In the data below, which lines hold the word "xlsx"? Copy them.
Segment Start: Exercise material
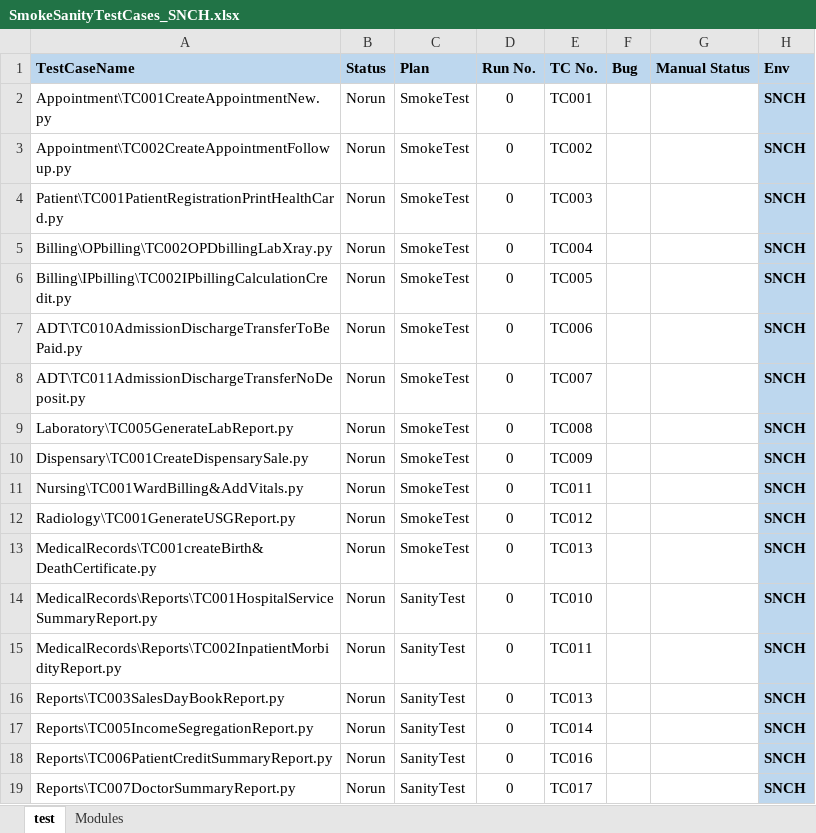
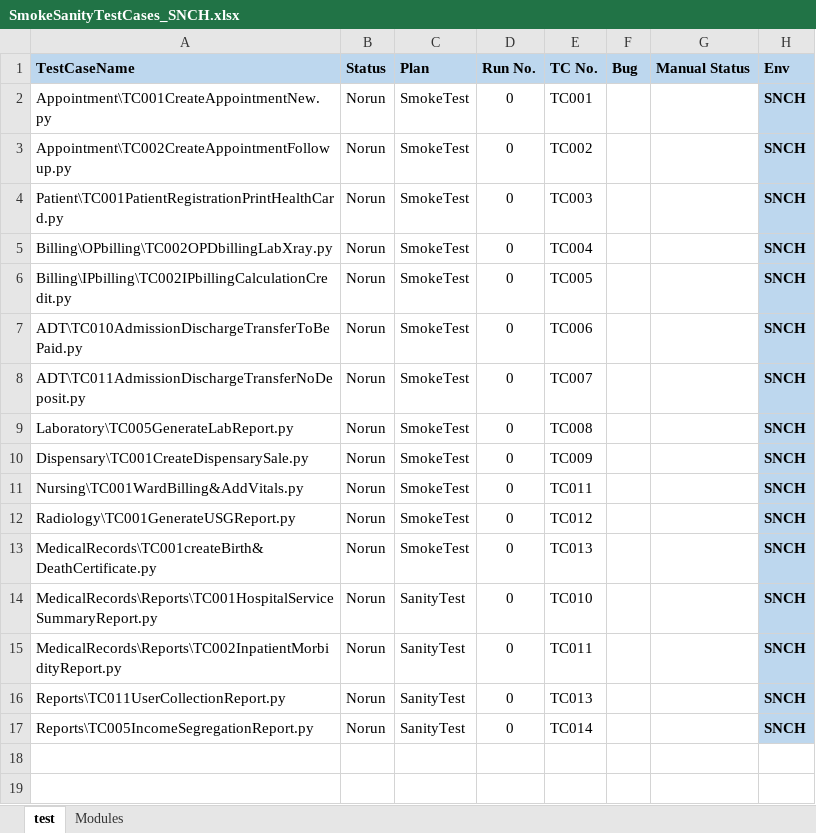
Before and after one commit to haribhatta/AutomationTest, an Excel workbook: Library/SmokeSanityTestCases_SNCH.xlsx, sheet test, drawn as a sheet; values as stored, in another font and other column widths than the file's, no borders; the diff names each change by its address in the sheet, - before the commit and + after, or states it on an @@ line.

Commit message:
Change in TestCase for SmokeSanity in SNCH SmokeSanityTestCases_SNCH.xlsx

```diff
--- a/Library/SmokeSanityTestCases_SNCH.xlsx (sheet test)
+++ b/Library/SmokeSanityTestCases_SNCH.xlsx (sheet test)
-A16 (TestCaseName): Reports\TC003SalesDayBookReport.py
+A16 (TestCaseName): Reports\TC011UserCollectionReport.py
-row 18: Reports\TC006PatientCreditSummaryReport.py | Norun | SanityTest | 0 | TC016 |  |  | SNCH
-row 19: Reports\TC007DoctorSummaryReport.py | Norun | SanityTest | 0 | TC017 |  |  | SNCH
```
Segment End: Exercise material
Segment Start: Exercise material
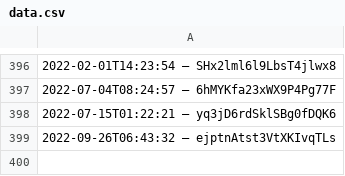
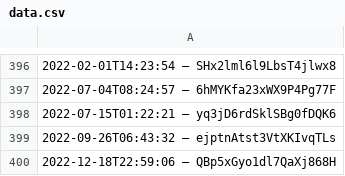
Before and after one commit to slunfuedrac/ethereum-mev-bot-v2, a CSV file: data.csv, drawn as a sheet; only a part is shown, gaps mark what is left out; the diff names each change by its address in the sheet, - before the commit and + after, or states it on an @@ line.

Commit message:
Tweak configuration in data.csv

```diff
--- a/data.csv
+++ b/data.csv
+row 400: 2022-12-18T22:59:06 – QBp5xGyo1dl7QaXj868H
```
Segment End: Exercise material
Output below:
Before and after one commit to haribhatta/AutomationTest, an Excel workbook: Library/SmokeSanityTestCases_SNCH.xlsx, sheet test, drawn as a sheet; values as stored, in another font and other column widths than the file's, no borders; the diff names each change by its address in the sheet, - before the commit and + after, or states it on an @@ line.
Change in TestCase for SmokeSanity in SNCH SmokeSanityTestCases_SNCH.xlsx
--- a/Library/SmokeSanityTestCases_SNCH.xlsx (sheet test)
+++ b/Library/SmokeSanityTestCases_SNCH.xlsx (sheet test)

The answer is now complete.